Thursday, August 2, 2012: 12:45 PM
Faculty of Economics, TBA
Swen SEEBACH , Humanities, PhD Candidate/ UOC, Barcelona, Spain
Francesc N┌ĐEZ MOSTEO , Humanities, Open University of Catalonia, Barcelona, Spain
Throughout the 18th and 19th century, in the first phase of capitalism accompanied by social developments related with processes of rationalization of our social world we have been facing the social devaluation of religions and religiosity in the Western world, a slow process of disenchantment of our individual and social life with crucial consequences for our inner (well-) being and for the moral universes as the basis for our interactions with others. From our point of view this is just half the story: Forms and elements of our religious life continued and continue to play a crucial role in modern capitalism outside of what we understand as the religious field.

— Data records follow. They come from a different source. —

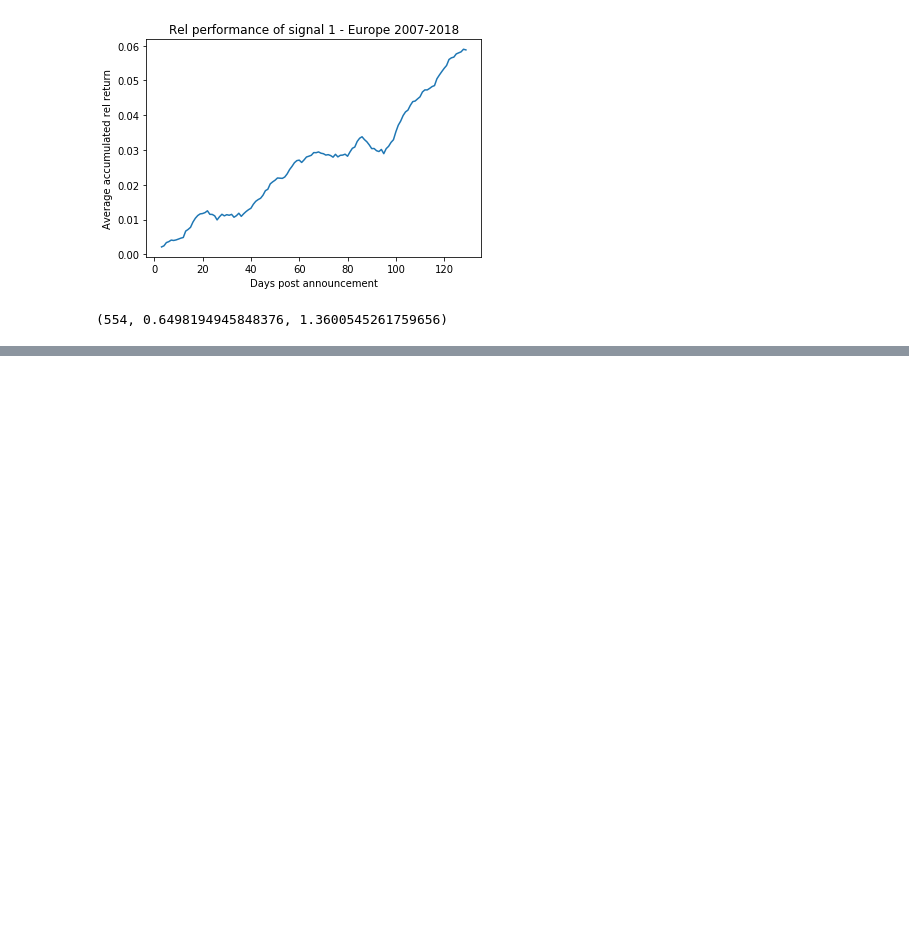
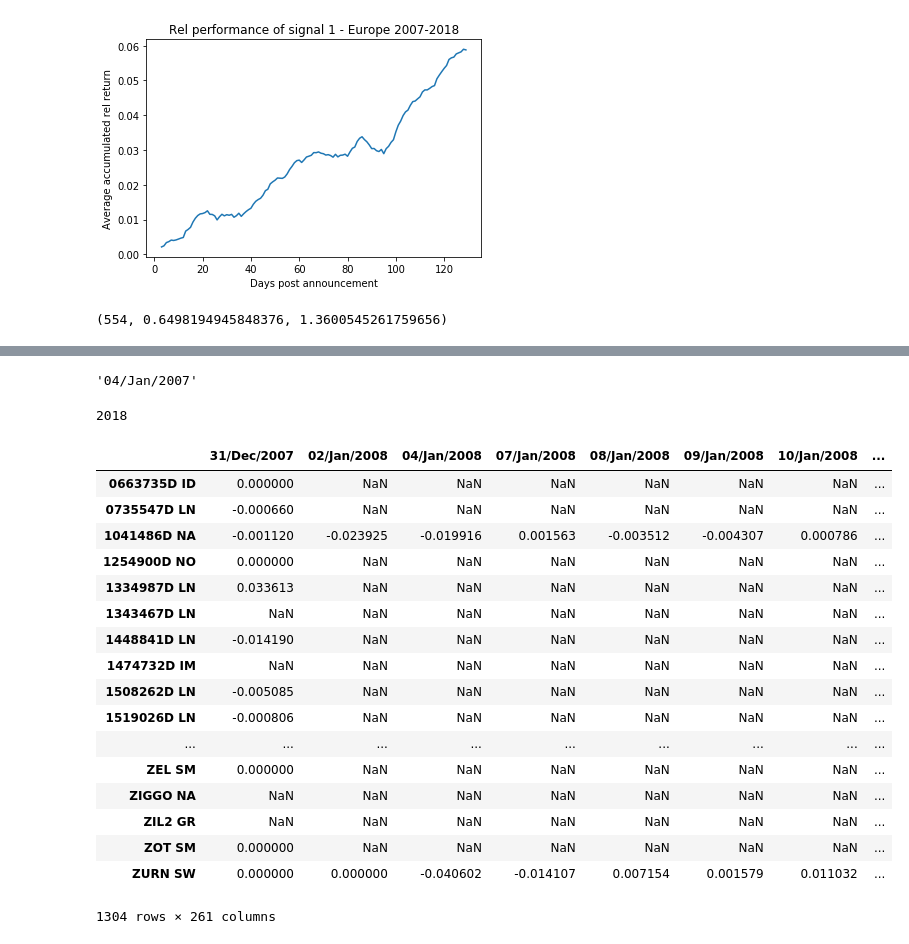
Before and after one commit to zliyclh/post_result, a Jupyter notebook: Signal 1.ipynb, the cells around one changed output, grey strips where cells are left out. Drawn from its saved outputs; the diff is of its cells as text; code cells hidden in the pictures; blank space fills up the shorter version.

```diff
--- a/Signal 1.ipynb
+++ b/Signal 1.ipynb
@@ -236,0 +305,38 @@ multiple_plot([30,60,120,260,320],(15,20),18,"Performance of signal 1 for Europe
+# %%
+year_list=abs_return.columns.tolist()
+# %%
+start_date=year_list[1]
+end_date=year_list[-1]
+start_year=datetime.strptime(start_date,"%d/%b/%Y").year
+end_year=datetime.strptime(end_date,"%d/%b/%Y").year
+# %%
+start_date
+# %% [output]
+'04/Jan/2007'
+# %%
+end_year
+# %% [output]
+2018
+# %%
+date_range=pd.date_range(start_date, end_date, freq='BY')
+# %%
+abs_return.loc[:,date_range[0].strftime("%d/%b/%Y"):date_range[1].strftime("%d/%b/%Y")]
+# %% [output]
+|  | 31/Dec/2007 | 02/Jan/2008 | 04/Jan/2008 | 07/Jan/2008 | 08/Jan/2008 | 09/Jan/2008 | 10/Jan/2008 | ... |
+| 0663735D ID | 0.000000 | NaN | NaN | NaN | NaN | NaN | NaN | ... |
+| 0735547D LN | -0.000660 | NaN | NaN | NaN | NaN | NaN | NaN | ... |
+| 1041486D NA | -0.001120 | -0.023925 | -0.019916 | 0.001563 | -0.003512 | -0.004307 | 0.000786 | ... |
+| 1254900D NO | 0.000000 | NaN | NaN | NaN | NaN | NaN | NaN | ... |
+| 1334987D LN | 0.033613 | NaN | NaN | NaN | NaN | NaN | NaN | ... |
+| 1343467D LN | NaN | NaN | NaN | NaN | NaN | NaN | NaN | ... |
+| 1448841D LN | -0.014190 | NaN | NaN | NaN | NaN | NaN | NaN | ... |
+| 1474732D IM | NaN | NaN | NaN | NaN | NaN | NaN | NaN | ... |
+| 1508262D LN | -0.005085 | NaN | NaN | NaN | NaN | NaN | NaN | ... |
+| 1519026D LN | -0.000806 | NaN | NaN | NaN | NaN | NaN | NaN | ... |
+| ... | ... | ... | ... | ... | ... | ... | ... | ... |
+| ZEL SM | 0.000000 | NaN | NaN | NaN | NaN | NaN | NaN | ... |
+| ZIGGO NA | NaN | NaN | NaN | NaN | NaN | NaN | NaN | ... |
+| ZIL2 GR | NaN | NaN | NaN | NaN | NaN | NaN | NaN | ... |
+| ZOT SM | 0.000000 | NaN | NaN | NaN | NaN | NaN | NaN | ... |
+| ZURN SW | 0.000000 | 0.000000 | -0.040602 | -0.014107 | 0.007154 | 0.001579 | 0.011032 | ... |
+1304 rows × 261 columns
```
Also changed, not shown: parts of 11 cells of this notebook.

Following the ideas of Collin Campbell (1987) and Eva Illouz (1997) we have analyzed romantic love relationships as one of those dimensions wherein religious-like practices and forms of enchantment continue to play a crucial role and wherein the modern subject finds sense and meaning for his individual and social life, outside the iron cage.

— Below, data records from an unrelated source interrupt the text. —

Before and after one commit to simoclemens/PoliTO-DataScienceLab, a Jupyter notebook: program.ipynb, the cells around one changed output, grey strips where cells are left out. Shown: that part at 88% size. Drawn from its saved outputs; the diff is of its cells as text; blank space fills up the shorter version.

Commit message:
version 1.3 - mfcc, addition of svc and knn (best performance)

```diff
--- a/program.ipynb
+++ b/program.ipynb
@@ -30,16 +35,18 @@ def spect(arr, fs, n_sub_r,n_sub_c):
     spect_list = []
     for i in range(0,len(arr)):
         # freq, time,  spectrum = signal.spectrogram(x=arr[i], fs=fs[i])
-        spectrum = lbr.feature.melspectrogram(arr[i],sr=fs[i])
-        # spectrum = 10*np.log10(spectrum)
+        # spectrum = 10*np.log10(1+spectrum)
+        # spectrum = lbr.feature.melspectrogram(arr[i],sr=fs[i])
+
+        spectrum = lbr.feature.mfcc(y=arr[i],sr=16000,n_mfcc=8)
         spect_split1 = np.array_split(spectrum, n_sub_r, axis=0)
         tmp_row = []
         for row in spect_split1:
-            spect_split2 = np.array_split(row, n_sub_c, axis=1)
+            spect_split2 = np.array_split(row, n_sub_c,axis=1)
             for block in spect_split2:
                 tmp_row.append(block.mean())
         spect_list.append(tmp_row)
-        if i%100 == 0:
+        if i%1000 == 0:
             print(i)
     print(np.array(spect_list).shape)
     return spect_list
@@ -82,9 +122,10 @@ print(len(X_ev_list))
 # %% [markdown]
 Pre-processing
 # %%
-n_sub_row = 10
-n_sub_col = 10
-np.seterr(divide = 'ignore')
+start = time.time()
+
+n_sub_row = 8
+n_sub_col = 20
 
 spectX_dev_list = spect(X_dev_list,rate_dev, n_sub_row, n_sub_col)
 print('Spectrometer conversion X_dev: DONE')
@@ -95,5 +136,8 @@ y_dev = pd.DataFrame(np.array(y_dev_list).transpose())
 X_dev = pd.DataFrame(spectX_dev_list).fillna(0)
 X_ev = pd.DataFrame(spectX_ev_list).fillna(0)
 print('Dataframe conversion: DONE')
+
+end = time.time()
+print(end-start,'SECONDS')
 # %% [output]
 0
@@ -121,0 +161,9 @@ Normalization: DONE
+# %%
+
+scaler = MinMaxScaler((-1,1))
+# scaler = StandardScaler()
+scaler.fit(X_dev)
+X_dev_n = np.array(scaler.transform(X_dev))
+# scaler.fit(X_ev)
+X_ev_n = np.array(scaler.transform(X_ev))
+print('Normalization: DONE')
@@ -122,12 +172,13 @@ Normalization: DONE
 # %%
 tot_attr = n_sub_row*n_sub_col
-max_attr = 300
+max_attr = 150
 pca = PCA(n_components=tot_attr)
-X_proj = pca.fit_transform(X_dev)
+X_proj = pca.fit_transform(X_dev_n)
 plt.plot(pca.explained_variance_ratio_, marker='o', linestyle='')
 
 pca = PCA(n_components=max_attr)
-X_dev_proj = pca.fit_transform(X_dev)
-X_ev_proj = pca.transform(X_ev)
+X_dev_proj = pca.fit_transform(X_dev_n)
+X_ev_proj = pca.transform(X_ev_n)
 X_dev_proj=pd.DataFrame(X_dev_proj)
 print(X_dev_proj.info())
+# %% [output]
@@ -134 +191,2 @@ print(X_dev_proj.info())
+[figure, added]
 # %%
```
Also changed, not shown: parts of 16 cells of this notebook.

It is by celebrating romantic consumption rituals (like going to the cinema, in a restaurant or going on a honeymoon trip) that we live our sacred moments wherein we web our life to the life of our partner. It is through the creation of personal love myths that we transform our passed everyday life or the moment we met with the beloved other into something special, something sacred that we could not have or could not have had with any other person. It is through the distinction between normal and special, between profane and sacred moments that we web our life to the life of our partners.  

We have tried to explore this topic empirically. Therefore, we have interviewed 45 people and have analyzed their autobiographical interviews.